[Material to process]
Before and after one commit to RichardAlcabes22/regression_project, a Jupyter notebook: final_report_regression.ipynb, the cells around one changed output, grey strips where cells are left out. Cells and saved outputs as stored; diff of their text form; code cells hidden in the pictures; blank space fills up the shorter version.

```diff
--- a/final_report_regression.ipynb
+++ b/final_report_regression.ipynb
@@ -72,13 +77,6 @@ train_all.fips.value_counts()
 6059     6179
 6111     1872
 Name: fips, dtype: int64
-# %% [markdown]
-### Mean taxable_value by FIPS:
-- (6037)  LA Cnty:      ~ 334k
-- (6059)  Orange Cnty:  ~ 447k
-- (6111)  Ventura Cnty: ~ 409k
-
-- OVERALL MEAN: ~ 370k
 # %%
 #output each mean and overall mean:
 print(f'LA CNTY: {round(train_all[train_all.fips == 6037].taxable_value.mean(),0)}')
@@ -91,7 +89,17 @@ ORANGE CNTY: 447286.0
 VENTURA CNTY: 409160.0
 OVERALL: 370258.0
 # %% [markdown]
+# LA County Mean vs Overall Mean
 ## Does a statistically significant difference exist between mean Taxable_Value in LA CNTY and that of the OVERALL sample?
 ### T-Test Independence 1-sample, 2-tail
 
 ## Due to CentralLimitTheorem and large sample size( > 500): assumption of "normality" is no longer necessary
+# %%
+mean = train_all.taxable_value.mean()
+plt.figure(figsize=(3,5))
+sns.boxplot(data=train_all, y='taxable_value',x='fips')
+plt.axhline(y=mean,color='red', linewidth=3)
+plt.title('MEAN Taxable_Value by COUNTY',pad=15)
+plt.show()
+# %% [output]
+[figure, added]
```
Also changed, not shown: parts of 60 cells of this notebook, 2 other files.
[/Material to process]
■ Work order ■
Return every record, leaving each line exactly as it was given.

■ Exercise result ■
Before and after one commit to RichardAlcabes22/regression_project, a Jupyter notebook: final_report_regression.ipynb, the cells around one changed output, grey strips where cells are left out. Cells and saved outputs as stored; diff of their text form; code cells hidden in the pictures; blank space fills up the shorter version.

```diff
--- a/final_report_regression.ipynb
+++ b/final_report_regression.ipynb
@@ -72,13 +77,6 @@ train_all.fips.value_counts()
 6059     6179
 6111     1872
 Name: fips, dtype: int64
-# %% [markdown]
-### Mean taxable_value by FIPS:
-- (6037)  LA Cnty:      ~ 334k
-- (6059)  Orange Cnty:  ~ 447k
-- (6111)  Ventura Cnty: ~ 409k
-
-- OVERALL MEAN: ~ 370k
 # %%
 #output each mean and overall mean:
 print(f'LA CNTY: {round(train_all[train_all.fips == 6037].taxable_value.mean(),0)}')
@@ -91,7 +89,17 @@ ORANGE CNTY: 447286.0
 VENTURA CNTY: 409160.0
 OVERALL: 370258.0
 # %% [markdown]
+# LA County Mean vs Overall Mean
 ## Does a statistically significant difference exist between mean Taxable_Value in LA CNTY and that of the OVERALL sample?
 ### T-Test Independence 1-sample, 2-tail
 
 ## Due to CentralLimitTheorem and large sample size( > 500): assumption of "normality" is no longer necessary
+# %%
+mean = train_all.taxable_value.mean()
+plt.figure(figsize=(3,5))
+sns.boxplot(data=train_all, y='taxable_value',x='fips')
+plt.axhline(y=mean,color='red', linewidth=3)
+plt.title('MEAN Taxable_Value by COUNTY',pad=15)
+plt.show()
+# %% [output]
+[figure, added]
```
Also changed, not shown: parts of 60 cells of this notebook, 2 other files.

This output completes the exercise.